5 Foolproof Tips for Increasing Credit Score
Tips for increasing credit score is a major topic on the worldwide web, with so many credit advisory platforms addressing the question from different perspectives. However, increasing credit score is not as complicated as the topic may seem to suggest.
Actually, there is no magic to it, but despite this, there are some few steps that you could take, which are certain to work in your favor if you intend to increase your credit score.
The first tip for increasing credit score involves timely payment of bills
This is pretty an easy one to implement, right? That’s what many people might think. However, as easy as it might seem, not many people are able to implement this simple routine in their bill settlement schedule.
Therefore, it is important to establish channels that will help you make payments on time and without failure. You can implement this by automating some of your bills, especially the ones related to servicing loans or paying for your credit card debt.
You can also improve payments by separating your income. Set aside the money that you plan to use for bill payments from the money you intend to use on regular spending, savings, and other financial outflows.
This will enable you to settle your bills without failure thereby increasing your credit score. Notice that the FICO credit score system which uses a three digit number to allocate credit score to consumers looks into your historical payments relating to bills (rent, mortgage, credit card debt, and personal loan among others). Therefore this is a very crucial item for increasing credit score.
Maxing out your credit cards isn’t a good idea
Some people prefer to use their available credit up to the limit. It is enticing to do so after all because you will be settling the debt at the end of the period. However, this is actually not a good idea. Increasing credit score is pretty match possible if you prefer the reverse of this scenario. When calculating the credit score, the system picks out your total debt and compares it with your available credit.
The higher the credit utilization ratio, the lower the credit score you are likely to get. Therefore, if you are looking for tips of increasing credit score, reducing this ratio would be one of them and this means that maxing out your credit cards isn’t going to cut it.

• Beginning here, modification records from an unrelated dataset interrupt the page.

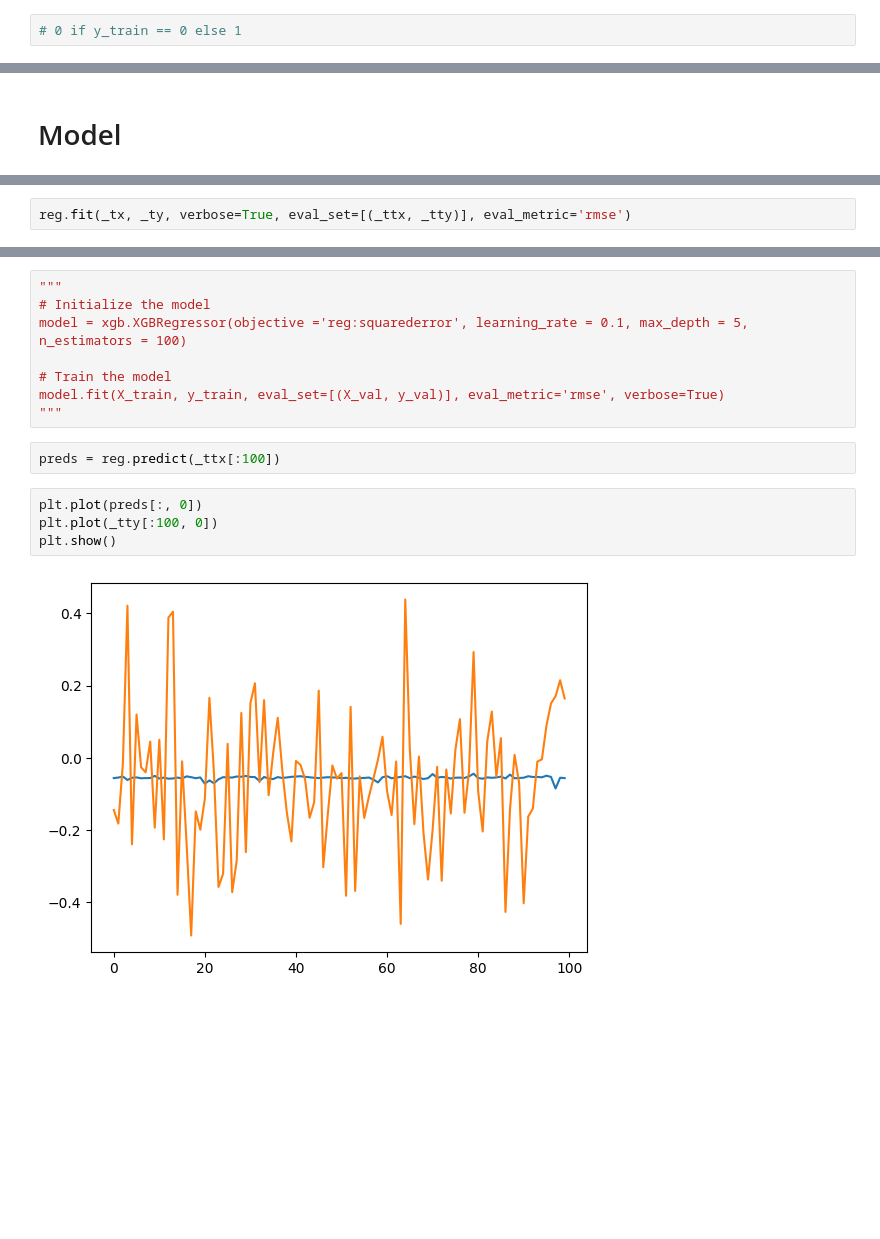
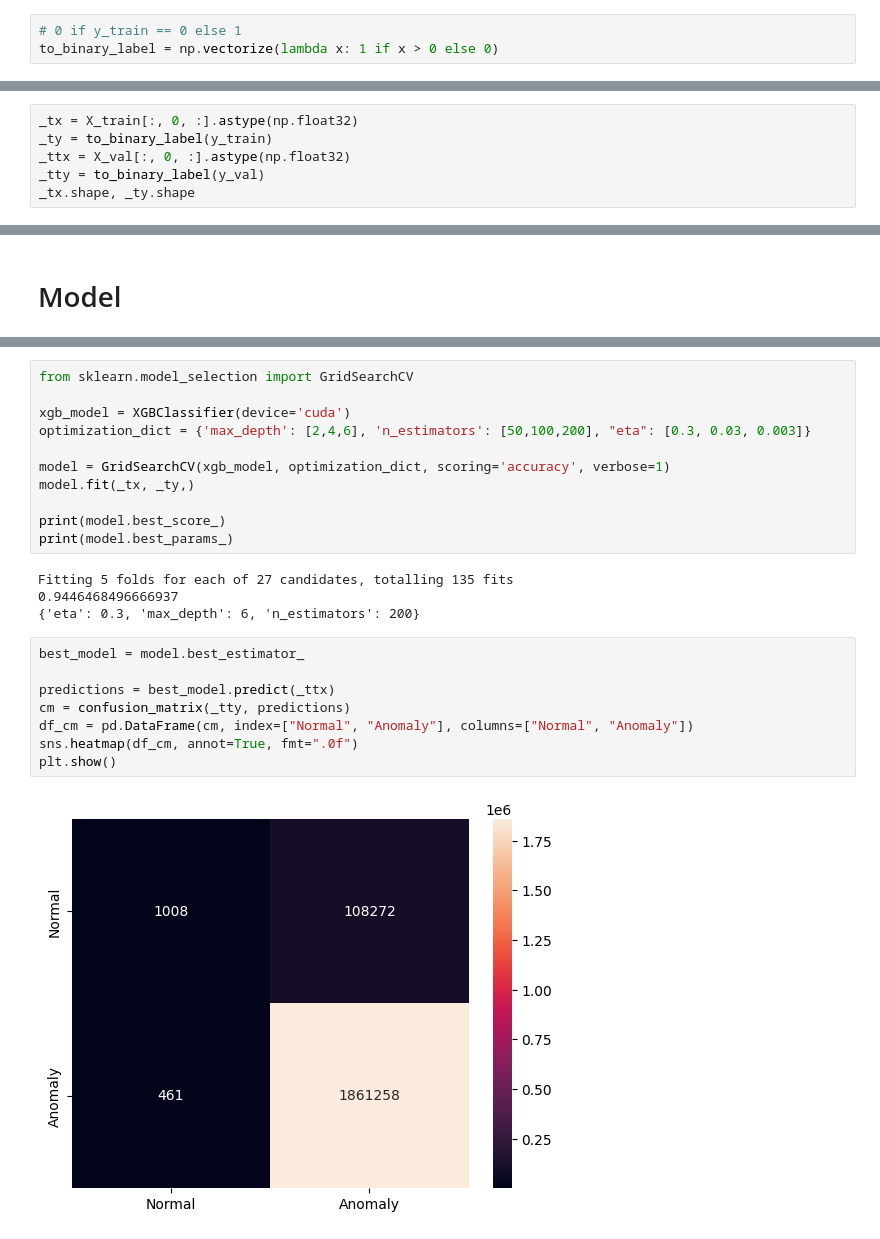
Before and after one commit to CKeibel/tennessee-eastman-process-simulation, a Jupyter notebook: 03-xgboost.ipynb, the cells around one changed output, grey strips where cells are left out. Drawn from its saved outputs; the diff is of its cells as text; blank space fills up the shorter version.

Commit message:
xgboost binary and multiclass

```diff
--- a/03-xgboost.ipynb
+++ b/03-xgboost.ipynb
@@ -124,2 +116,3 @@ _tx.shape, _ty.shape
 # %%
 # 0 if y_train == 0 else 1
+to_binary_label = np.vectorize(lambda x: 1 if x > 0 else 0)
@@ -133,0 +119,6 @@ X_train[:, 0, :].shape
+# %%
+_tx = X_train[:, 0, :].astype(np.float32)
+_ty = to_binary_label(y_train)
+_ttx = X_val[:, 0, :].astype(np.float32)
+_tty = to_binary_label(y_val)
+_tx.shape, _ty.shape
@@ -138,2 +128,0 @@ reg = XGBRegressor(objective ='reg:squarederror', learning_rate = 0.1, max_depth
-# %%
-reg.fit(_tx, _ty, verbose=True, eval_set=[(_ttx, _tty)], eval_metric='rmse')
@@ -154,16 +129,25 @@ XGBoostError: [17:41:53] C:\buildkite-agent\builds\buildkite-windows-cpu-autosca
 # %%
-"""
-# Initialize the model
-model = xgb.XGBRegressor(objective ='reg:squarederror', learning_rate = 0.1, max_depth = 5, n_estimators = 100)
+from sklearn.model_selection import GridSearchCV
 
-# Train the model
-model.fit(X_train, y_train, eval_set=[(X_val, y_val)], eval_metric='rmse', verbose=True)
-"""
+xgb_model = XGBClassifier(device='cuda')
+optimization_dict = {'max_depth': [2,4,6], 'n_estimators': [50,100,200], "eta": [0.3, 0.03, 0.003]}
+
+model = GridSearchCV(xgb_model, optimization_dict, scoring='accuracy', verbose=1)
+model.fit(_tx, _ty,)
+
+print(model.best_score_)
+print(model.best_params_)
+# %% [output]
+Fitting 5 folds for each of 27 candidates, totalling 135 fits
+0.9446468496666937
+{'eta': 0.3, 'max_depth': 6, 'n_estimators': 200}
-# %%
-preds = reg.predict(_ttx[:100])
-# %%
-plt.plot(preds[:, 0])
-plt.plot(_tty[:100, 0])
-plt.show()
-# %% [output]
-[figure, removed]
+# %%
+best_model = model.best_estimator_
+
+predictions = best_model.predict(_ttx)
+cm = confusion_matrix(_tty, predictions)
+df_cm = pd.DataFrame(cm, index=["Normal", "Anomaly"], columns=["Normal", "Anomaly"])
+sns.heatmap(df_cm, annot=True, fmt=".0f")
+plt.show()
+# %% [output]
+[figure, added]
```
Also changed, not shown: parts of 17 cells of this notebook, 1 other file.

Having a number of active credit accounts is a good idea but don’t do it in a binge
Having a $10,000 debt in total, across a line of five credit accounts each with a credit limit of $5,000 is much better than having such a debt across two credit accounts each with a limit of the same amount. The simple reason is that you will have a lower credit utilization ratio in the first scenario, while in the second scenario; your utilization ratio is 100%.
However, this does not mean that you go in a credit account opening spree to open three new accounts at once. Rather than contributing positively to your credit score, this might actually hurt your overall credit score.
Credit scoring systems are designed to detect when a person opens a lot of credit lines for the sake of improving their credit score (rate shopping). Therefore, opening multiple lines of credit at the same time could raise a red flag and count against you increasing credit score.
Don’t rush to get rid of your old debt
Well, this might sound like I am contradicting myself but I am not. Being debt free is good, but erasing your debt history is not good. Debt history is one of the key items used by FICO to derive your credit score.
As such, if you have a history of some good debt, this could be important in increasing credit score. The credit scoring program looks at your past history in debt payments and if there is nothing to find, then things like rental payments and other related bills could be considered.
Therefore, do not rush to get rid of your old debt because you never know how important it could turn out to be in increasing your credit score.
Try negotiating for higher credit limit
This works the same magic as having a good number of credit lines. This is because, with higher credit limit on the same amount of debt, your credit utilization ratio would be lower.
The ability to negotiate for a higher credit limit also counts positively because it shows that your creditors are comfortable and happy with your current credit history. Therefore, do not fret that you would be turned away by your creditor, getting higher credit limit could be crucial in increasing credit score.